- More volume? Maybe it’s just more bouncy because it’s as fine as ever but there is more lift at the roots – like there’s less weighing it down.
- Far less fly-away. I don’t feel like I’m constantly wrangling strays
- A slightly different color – this one is super interesting, but my hair has changed color slightly. I don’t know if anyone else would notice it, but I do. It’s a slightly lighter color and has more variability to it – like it’s not as much just brown, but now there are all different shades of brown that are more noticeable. Weird.
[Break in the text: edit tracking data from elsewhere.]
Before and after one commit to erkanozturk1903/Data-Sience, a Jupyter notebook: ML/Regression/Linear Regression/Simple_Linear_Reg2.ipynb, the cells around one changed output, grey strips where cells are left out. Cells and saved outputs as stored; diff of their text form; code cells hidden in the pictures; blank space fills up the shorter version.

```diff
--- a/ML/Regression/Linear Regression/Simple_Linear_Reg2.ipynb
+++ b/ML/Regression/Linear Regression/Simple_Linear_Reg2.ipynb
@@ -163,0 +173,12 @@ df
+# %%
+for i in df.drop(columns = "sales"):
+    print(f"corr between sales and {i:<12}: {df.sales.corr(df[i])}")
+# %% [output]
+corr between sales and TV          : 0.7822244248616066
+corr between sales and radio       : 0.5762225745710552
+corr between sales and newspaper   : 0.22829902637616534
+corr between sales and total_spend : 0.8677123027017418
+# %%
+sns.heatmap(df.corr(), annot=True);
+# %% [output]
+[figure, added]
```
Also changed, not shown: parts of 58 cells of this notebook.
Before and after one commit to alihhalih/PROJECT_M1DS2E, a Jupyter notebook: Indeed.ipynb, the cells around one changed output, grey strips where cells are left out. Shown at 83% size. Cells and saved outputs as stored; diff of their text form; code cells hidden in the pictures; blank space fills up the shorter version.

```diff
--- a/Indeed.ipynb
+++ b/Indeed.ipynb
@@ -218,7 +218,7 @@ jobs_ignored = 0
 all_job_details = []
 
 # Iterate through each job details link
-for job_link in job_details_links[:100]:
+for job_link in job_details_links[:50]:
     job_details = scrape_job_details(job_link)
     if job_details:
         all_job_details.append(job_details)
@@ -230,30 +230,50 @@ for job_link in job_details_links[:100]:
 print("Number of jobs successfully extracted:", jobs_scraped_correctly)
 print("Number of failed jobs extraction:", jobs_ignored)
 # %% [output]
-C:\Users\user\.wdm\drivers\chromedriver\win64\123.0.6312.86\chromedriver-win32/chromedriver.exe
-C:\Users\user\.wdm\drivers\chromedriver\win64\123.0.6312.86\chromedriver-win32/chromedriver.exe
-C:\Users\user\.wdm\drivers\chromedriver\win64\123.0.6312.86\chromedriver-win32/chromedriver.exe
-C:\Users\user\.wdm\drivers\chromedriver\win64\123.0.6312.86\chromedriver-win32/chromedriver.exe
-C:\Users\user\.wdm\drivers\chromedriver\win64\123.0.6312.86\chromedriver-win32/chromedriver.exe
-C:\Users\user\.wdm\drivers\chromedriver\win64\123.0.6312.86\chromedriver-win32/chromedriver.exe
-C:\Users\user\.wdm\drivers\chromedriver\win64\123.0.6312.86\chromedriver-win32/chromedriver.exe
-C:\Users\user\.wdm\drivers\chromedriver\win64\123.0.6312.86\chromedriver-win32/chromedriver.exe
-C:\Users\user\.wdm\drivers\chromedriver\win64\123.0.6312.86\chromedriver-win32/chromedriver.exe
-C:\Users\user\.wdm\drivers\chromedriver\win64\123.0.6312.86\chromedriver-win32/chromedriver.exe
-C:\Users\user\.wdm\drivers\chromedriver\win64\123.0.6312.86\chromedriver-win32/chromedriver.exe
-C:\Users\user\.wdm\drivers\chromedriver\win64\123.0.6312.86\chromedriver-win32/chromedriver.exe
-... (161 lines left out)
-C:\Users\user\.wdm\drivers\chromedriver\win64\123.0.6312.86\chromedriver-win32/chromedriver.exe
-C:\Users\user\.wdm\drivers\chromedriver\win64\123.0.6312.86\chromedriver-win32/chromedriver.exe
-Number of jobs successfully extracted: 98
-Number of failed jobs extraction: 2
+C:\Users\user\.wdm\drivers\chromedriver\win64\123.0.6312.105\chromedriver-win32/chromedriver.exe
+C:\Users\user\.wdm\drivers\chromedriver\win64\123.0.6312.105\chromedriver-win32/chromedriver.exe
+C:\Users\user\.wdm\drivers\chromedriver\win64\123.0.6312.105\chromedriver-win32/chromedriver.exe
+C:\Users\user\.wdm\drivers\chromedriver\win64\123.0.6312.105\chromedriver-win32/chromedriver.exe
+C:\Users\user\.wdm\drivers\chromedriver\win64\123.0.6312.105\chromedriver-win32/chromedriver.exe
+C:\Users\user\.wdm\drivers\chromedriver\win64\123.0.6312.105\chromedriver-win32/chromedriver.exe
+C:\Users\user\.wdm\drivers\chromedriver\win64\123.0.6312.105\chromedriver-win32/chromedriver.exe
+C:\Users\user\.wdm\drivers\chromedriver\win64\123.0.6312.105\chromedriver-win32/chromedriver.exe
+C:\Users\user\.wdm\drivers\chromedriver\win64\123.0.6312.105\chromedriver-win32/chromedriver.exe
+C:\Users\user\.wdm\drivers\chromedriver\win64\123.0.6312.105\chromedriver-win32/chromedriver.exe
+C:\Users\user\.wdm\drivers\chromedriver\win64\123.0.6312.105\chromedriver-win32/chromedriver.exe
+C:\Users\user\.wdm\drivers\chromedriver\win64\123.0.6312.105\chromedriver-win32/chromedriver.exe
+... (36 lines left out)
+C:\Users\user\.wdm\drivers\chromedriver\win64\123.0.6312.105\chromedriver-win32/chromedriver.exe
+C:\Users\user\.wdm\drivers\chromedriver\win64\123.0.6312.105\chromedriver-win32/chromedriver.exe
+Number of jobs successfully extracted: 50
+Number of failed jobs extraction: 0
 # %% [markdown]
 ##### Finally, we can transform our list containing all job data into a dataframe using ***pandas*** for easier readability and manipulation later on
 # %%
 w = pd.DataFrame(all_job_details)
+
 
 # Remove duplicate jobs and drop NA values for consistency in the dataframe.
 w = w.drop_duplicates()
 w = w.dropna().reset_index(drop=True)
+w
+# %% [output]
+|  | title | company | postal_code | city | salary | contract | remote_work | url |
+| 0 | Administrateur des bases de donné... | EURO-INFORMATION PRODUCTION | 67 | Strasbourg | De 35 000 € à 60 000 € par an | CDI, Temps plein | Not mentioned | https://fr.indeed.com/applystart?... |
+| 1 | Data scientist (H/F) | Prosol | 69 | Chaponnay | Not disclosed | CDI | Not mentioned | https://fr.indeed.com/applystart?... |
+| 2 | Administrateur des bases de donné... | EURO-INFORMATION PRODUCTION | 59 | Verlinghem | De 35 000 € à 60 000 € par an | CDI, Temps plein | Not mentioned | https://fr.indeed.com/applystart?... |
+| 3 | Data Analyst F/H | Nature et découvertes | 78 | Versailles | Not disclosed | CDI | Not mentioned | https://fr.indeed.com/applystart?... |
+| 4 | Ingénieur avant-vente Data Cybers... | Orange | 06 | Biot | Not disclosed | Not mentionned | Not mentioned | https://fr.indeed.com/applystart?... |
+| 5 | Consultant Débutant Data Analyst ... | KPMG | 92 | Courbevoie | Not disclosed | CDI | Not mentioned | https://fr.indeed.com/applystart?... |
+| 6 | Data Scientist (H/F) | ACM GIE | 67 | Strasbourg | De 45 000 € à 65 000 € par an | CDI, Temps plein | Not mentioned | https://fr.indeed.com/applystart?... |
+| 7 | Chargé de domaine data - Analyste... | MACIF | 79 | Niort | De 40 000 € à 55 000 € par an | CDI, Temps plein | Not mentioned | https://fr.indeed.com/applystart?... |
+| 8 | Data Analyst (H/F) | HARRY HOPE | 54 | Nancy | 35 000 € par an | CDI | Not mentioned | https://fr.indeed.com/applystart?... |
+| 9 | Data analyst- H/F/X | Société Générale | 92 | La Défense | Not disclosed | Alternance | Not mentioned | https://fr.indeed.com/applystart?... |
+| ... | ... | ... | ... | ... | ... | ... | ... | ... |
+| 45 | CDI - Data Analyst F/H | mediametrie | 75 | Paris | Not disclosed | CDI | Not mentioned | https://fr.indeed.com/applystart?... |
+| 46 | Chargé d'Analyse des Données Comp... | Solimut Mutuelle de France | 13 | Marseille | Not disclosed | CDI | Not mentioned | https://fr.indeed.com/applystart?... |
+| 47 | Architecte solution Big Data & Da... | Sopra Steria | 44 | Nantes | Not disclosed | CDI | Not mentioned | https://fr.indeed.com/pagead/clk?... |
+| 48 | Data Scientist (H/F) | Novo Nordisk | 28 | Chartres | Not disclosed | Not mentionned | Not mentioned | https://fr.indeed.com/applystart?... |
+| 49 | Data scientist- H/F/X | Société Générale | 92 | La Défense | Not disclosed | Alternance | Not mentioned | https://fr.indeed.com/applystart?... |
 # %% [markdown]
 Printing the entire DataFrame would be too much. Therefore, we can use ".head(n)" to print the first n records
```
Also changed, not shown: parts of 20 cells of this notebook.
I’ve also started experimenting with the vinegar rinses as advocated by Crunchy Betty, but honestly my hair with the no shampoo doesn’t even really feel like it needs any kind of conditioner.
All in all I am thrilled with the results. The commitment in the middle – going through the horrible weird hair phase was hard and certainly made me question myself a number of times, but I am SO glad I stuck with it to get the no shampoo results! There is no going back for me!
* Quick update as of August 2015 – I’m still loving no-poo but finding that my hair has less wave to it, it’s progressively getting straighter (which I don’t like) – still full and shiny and bouncy, just straighter. I’ve been doing some reading on it and it sounds like the baking soda is actually too harsh for wavy/curly hair so I’ll try switching to a honey shampoo… I’ve found two recipes that look promising, one is from EmpoweredSustenance.com that is:
- 1 tbsp raw honey
- 3 tbsp filtered water
- Couple of drops of essential oil if desired.
The other is from CodeRedHat.com and is a honey/aloe mixture:
- 1/4 cup aloe gel
- 2 tbsp raw honey
I haven’t tried either of these yet but plan on experimenting over the next few weeks so I’ll keep everyone posted… Also there’s a great facebook group all about no-poo with some people who have been off shampoo for years and years – it’s a great place to get advice and information so here’s that link!